Property values of Byfleet have been reasonable in comparison to its adjoining affluent neighbours of Weybridge and West Byfleet. This is unusual for a Surrey village located less than a mile away from Britain's wealthy estate of St George's Hill - which was itself first developed by Byfleet builder, Walter George Tarrant.

Lloyds TSB is now the only bank in Byfleet, but there are still three pubs (a fourth - The King's Head in Chertsey Road - closed in April 2010 and was demolished a year later), a post office, Co-op, Budgens and a large variety of other local shops and businesses.

A village market is held on the green on the first Saturday every month except January, and the traditional Byfleet Parish Day is held on the recreation ground with supporting events in the nearby village hall and St Mary's Day Centre every July.

Other recent developments include The Clockhouse in High Road at the east end of the village; this 18th-century mansion has a significant history and was converted in the 1960s into a retirement home for the elderly before its latest renovation as flats for the over-fifties was completed in 2009.

Parvis Road was part of the 2012 Olympics Cycle Road Race route in July 2012 and also for the practice race for 150 entrants on 14 August 2011, which was won by British team member Mark Cavendish.

In the centre of Brooklands in September 2012, Brooklands Museum installed the 40% scale model of the iconic Concorde airliner previously displayed near the entrance to London Heathrow Airport's Central Terminal Tunnel. Repainted in authentic 1970s airline colours, the model now sits proudly beside the junction of Wellington Way and Sopwith Drive as an impressive symbol of Brooklands' aviation and industrial heritage.

Byfleet Heritage Society[edit]

The Byfleet Heritage Society formed in 1996 and has detailed historical displays in Byfleet Library's Heritage Room and popular monthly meetings in the former Victorian school, now the St Mary's Centre. Society projects include making oral history recordings with older residents, recording gravestones and memorials in St Mary's Churchyard and researching specific subjects such as Byfleet's numerous shops and businesses, village life in both world wars and also the Stoop family and West Hall.

Byfleet Fire Station[edit]

This rare surviving example of a Victorian village fire station was built at the West end of High Road in 1885 by notable local MP and former Lord Mayor of London Sir John Ellis and served the village until closed in 1963. Still owned today by Surrey County Council, it was designated a Grade 2 Listed building in 2008 and thanks to a partnership of Brooklands Museum, the Byfleet Heritage Society and other local organisations, this historic building is now under gradual restoration for a heritage-related community use. Since 2008, volunteers have researched its history, secured grants and sponsorship, organised professional conservation and condition surveys, prioritised and carried out essential repairs, staged regular public open days and improved the building's internal and external appearance. In November 2009 a new development of retirement flats (appropriately named Ellis Court) was completed beside the fire station. Roof repairs were made in 2012 and all of the electrics were renewed in 2013 with the aid of another grant and the latest aim is to repair and repaint the doors and all external woodwork. The first open day for 2014 was held on Saturday 12 April and others are planned for 9 & 10 August and 13 September.
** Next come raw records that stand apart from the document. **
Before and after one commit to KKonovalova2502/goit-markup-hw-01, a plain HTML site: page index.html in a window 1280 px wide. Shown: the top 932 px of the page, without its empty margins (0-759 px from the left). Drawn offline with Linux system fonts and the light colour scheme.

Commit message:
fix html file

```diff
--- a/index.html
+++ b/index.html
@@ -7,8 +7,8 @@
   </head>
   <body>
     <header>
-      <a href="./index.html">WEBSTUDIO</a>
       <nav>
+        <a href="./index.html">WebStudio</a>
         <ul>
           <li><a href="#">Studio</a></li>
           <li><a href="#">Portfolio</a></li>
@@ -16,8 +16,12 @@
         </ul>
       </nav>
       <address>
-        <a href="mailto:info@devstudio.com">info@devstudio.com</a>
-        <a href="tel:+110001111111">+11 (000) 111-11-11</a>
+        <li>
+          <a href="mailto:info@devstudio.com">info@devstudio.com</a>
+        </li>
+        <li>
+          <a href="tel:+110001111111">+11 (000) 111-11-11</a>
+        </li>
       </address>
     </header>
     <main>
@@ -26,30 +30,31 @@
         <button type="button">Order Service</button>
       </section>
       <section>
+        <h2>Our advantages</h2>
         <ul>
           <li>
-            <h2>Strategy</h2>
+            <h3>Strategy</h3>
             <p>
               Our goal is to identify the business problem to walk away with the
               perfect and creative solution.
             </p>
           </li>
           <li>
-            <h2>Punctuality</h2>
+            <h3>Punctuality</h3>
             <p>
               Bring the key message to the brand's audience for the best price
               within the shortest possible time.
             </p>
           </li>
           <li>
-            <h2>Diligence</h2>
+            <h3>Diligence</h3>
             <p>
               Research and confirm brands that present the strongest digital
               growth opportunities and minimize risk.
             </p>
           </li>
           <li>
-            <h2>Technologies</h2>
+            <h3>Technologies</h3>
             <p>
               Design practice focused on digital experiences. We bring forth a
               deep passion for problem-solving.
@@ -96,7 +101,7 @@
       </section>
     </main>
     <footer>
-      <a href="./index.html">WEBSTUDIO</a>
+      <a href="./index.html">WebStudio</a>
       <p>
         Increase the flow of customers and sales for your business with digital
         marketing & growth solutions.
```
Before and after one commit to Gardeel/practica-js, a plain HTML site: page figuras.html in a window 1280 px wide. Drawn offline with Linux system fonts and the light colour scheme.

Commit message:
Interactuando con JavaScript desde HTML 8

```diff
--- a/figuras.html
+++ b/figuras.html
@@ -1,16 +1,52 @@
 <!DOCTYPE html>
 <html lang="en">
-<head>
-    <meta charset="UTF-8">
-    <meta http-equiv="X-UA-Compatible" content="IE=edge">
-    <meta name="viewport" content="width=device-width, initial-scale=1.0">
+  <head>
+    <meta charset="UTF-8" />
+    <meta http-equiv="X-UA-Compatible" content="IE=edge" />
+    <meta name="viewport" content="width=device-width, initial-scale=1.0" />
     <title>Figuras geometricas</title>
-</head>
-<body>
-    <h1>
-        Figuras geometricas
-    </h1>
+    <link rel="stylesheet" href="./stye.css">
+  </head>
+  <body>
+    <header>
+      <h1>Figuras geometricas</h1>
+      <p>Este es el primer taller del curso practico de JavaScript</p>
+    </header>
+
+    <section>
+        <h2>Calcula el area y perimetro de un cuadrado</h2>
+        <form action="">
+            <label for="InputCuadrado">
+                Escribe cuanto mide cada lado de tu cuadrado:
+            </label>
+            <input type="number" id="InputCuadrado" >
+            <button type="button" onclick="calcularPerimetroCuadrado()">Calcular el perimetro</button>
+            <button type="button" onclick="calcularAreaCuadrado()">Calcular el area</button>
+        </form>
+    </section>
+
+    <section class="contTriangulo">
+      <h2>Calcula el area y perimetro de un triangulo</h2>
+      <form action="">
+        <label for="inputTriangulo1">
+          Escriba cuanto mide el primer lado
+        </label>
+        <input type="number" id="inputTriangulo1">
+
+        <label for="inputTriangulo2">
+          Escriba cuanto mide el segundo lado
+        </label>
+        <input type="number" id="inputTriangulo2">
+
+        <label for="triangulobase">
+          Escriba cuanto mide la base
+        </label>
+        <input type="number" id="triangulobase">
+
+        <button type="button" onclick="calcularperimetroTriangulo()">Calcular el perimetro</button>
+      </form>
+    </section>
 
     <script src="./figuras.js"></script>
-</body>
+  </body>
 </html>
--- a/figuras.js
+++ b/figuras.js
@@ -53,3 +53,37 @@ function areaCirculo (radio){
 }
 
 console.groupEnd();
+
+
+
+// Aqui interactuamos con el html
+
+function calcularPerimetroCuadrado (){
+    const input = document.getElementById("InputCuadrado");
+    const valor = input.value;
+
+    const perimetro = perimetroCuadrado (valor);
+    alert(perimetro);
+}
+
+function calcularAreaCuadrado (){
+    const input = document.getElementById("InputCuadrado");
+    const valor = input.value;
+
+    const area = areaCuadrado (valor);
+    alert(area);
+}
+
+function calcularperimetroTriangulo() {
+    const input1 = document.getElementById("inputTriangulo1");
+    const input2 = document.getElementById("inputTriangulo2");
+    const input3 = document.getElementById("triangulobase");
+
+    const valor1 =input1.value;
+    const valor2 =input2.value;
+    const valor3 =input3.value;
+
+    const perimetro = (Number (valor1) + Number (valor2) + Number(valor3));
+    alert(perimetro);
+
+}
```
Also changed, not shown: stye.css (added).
Literature[edit]

Byfleet is mentioned in chapter twelve of The War of the Worlds (1898) by H. G. Wells, viz;

Byfleet was in a tumult; people packing, and a score of hussars, some of them dismounted, some on horseback, were hunting them about. Three or four black government waggons, with crosses in white circles, and an old omnibus, among other vehicles, were being loaded in the village street. There were scores of people, most of them sufficiently sabbatical to have assumed their best clothes. The soldiers were having the greatest difficulty in making them realise the gravity of their position. We saw one shrivelled old fellow with a huge box and a score or more of flower pots containing orchids, angrily expostulating with the corporal who would leave them behind.

Notable alumni[edit]

References[edit]

Bibliography[edit]

External links[edit]